Auditors found “material weaknesses” in the internal controls of two state agencies, which meant they ran the risk of missing problems.
They found two such weaknesses at the Department of Revenue, which collects taxes, and one weakness at the Department of Consumer and Business Services, which regulates the state’s insurance industry and oversees workplace safety, among other things.
When there are weak internal controls, “there is a reasonable possibility” that misstatements won’t be prevented or found – or corrected quickly, auditors said.
On eight other issues, auditors found “significant deficiencies” in controls at state agencies. That’s a lower level of severity but still requires fixing, they said.
Some spending questioned
Auditors also questioned whether the state properly spent about $5 million of federal money.
Oregon administered 405 federal programs in the 2020 fiscal year. Auditors looked at 14 of the biggest programs to see whether the state complied with federal requirements. Those 14 accounted for about 82% of the $17 billion in federal funds that Oregon spent in the 2020 budget year.
Auditors said the state agency responsible for distributing cash benefits to poor Oregon families didn’t have enough internal controls and didn’t comply with the federal government’s requirements.
It’s the third year in a row that auditors have issued what’s called a “qualified opinion” on that program, called Temporary Assistance for Needy Families, or TANF.
A “qualified opinion” means a state agency doesn’t have adequate internal measures, or “controls,” in place to catch or prevent the state from falling out of line with federal requirements. Auditors said Oregon’s Department of Human Services didn’t have adequate controls and wasn’t compliant with federal requirements for the cash assistance program.

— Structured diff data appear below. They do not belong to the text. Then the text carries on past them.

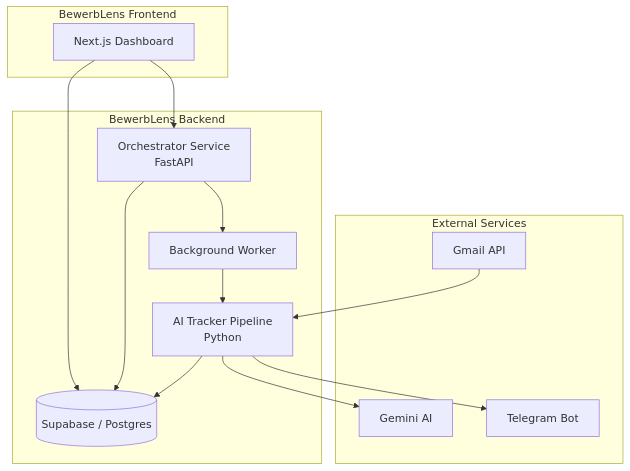
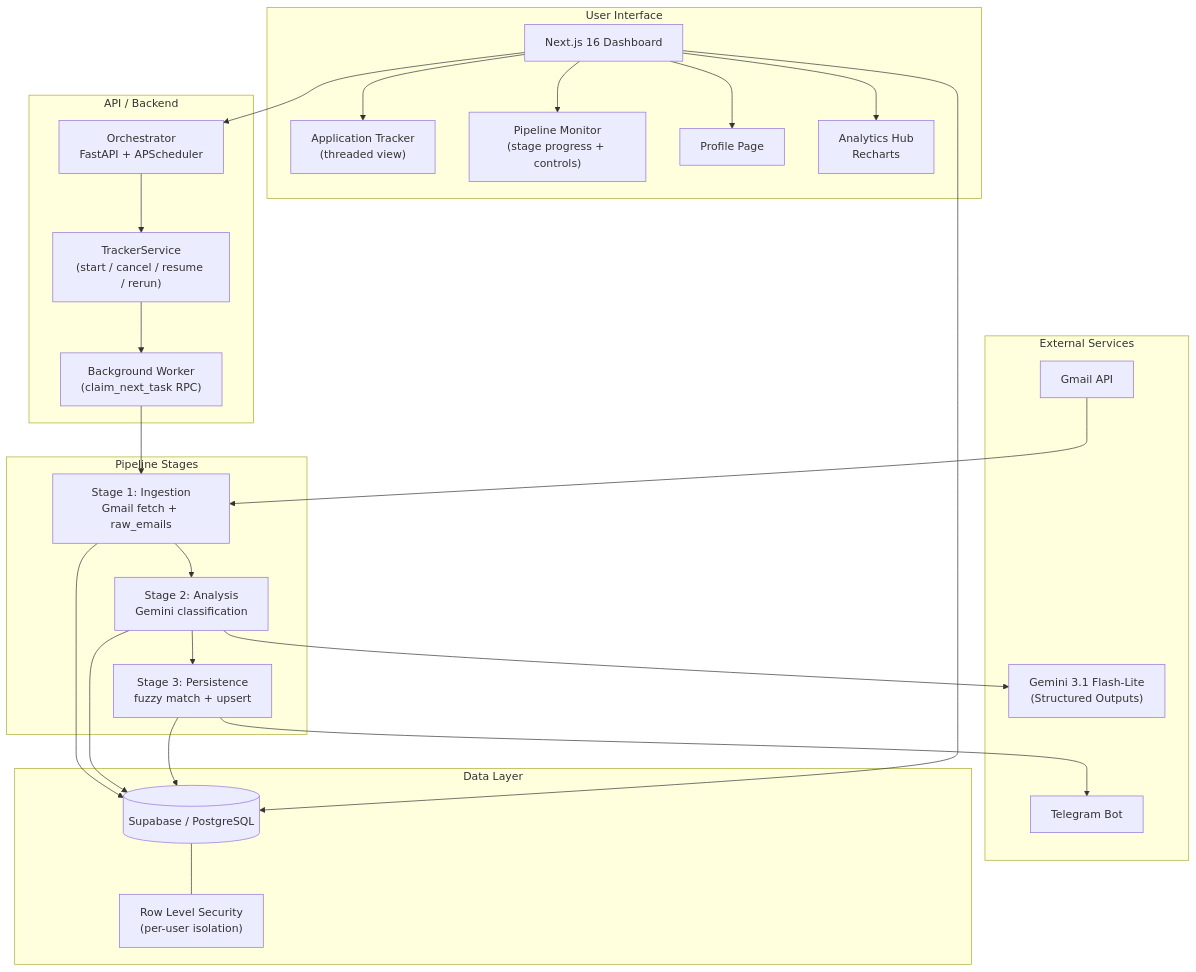
The diagram in README.md (maherahmedraza/BewerbLens), drawn with Mermaid before and after one commit. The commit also changed other lines of this file and 2 other files, not shown here.

Commit message:
docs: add pipeline guide, update architecture diagram and contributing guide
- Created docs/pipeline.md with stage details, re-run instructions, and artifact persistence docs
- Updated README Mermaid diagram with detailed component names and pipeline stages
- Added pipeline.md to README project structure and documentation links
- Updated CONTRIBUTING.md with branch naming conventions, commit message format,
  and env-file rules

````diff
--- a/README.md
+++ b/README.md
@@ -22,31 +22,49 @@
 ```mermaid
 graph TD
     subgraph "External Services"
         Gmail[Gmail API]
-        Gemini[Gemini AI]
+        Gemini["Gemini 3.1 Flash-Lite<br/>(Structured Outputs)"]
         Telegram[Telegram Bot]
     end
 
-    subgraph "BewerbLens Backend"
-        Orchestrator[Orchestrator Service <br/> FastAPI]
-        Worker[Background Worker]
-        Tracker[AI Tracker Pipeline <br/> Python]
-        DB[(Supabase / Postgres)]
+    subgraph "User Interface"
+        Dashboard[Next.js 16 Dashboard]
+        AppTracker["Application Tracker<br/>(threaded view)"]
+        PipelineMon["Pipeline Monitor<br/>(stage progress + controls)"]
+        ProfilePage[Profile Page]
+        Analytics[Analytics Hub<br/>Recharts]
+        Dashboard --> AppTracker
+        Dashboard --> PipelineMon
+        Dashboard --> ProfilePage
+        Dashboard --> Analytics
     end
 
-    subgraph "BewerbLens Frontend"
-        Dashboard[Next.js Dashboard]
+    subgraph "API / Backend"
+        Orchestrator["Orchestrator<br/>FastAPI + APScheduler"]
+        Worker["Background Worker<br/>(claim_next_task RPC)"]
+        TrackerSvc["TrackerService<br/>(start / cancel / resume / rerun)"]
+        Orchestrator --> TrackerSvc
+        TrackerSvc --> Worker
     end
 
-    Gmail --> Tracker
-    Tracker --> Gemini
-    Tracker --> DB
-    Tracker --> Telegram
-    
-    Orchestrator --> Worker
-    Worker --> Tracker
-    Orchestrator --> DB
-    
+    subgraph "Pipeline Stages"
+        S1["Stage 1: Ingestion<br/>Gmail fetch + raw_emails"]
+        S2["Stage 2: Analysis<br/>Gemini classification"]
+        S3["Stage 3: Persistence<br/>fuzzy match + upsert"]
+        S1 --> S2 --> S3
+    end
+
+    subgraph "Data Layer"
+        DB[("Supabase / PostgreSQL")]
+        RLS["Row Level Security<br/>(per-user isolation)"]
+        DB --- RLS
+    end
+
+    Gmail --> S1
+    S2 --> Gemini
+    S3 --> Telegram
+    S1 & S2 & S3 --> DB
+    Worker --> S1
     Dashboard --> Orchestrator
     Dashboard --> DB
 ```
````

Two federal programs that Oregon runs — t
he cash assistance program and Medicaid — have issues dating back to 2010 that still haven’t been resolved, auditors said. Medicaid is the government health plan for low-income people and other qualifying groups.
Auditors also questioned whether about $5 million in spending was properly paid for with federal funds. They identified $2.3 million that was potentially questionable and projected, based on their sample, that another $2.9 million could be questioned as well.
“When we question costs, we are identifying program costs that may, or may not, be allowed to be paid for with federal funds,” auditors said. The relevant federal agency reviews state auditor’s conclusions and decides whether the federal government can reimburse the state for the spending.
A good share of these “questioned costs” were associated with the Child Care and Development Fund, which is money the feds give to the state to help low-income families get child care and to improve the quality of child care.
Auditors identified and projected that the state, through its human services and education departments, spent $4.2 million of that money in ways that could be questioned.
For example, auditors said that the state’s Department of Human Services didn’t retain supporting documents, like attendance records, which would have helped auditors verify that the amount of money child care providers were being paid was correct.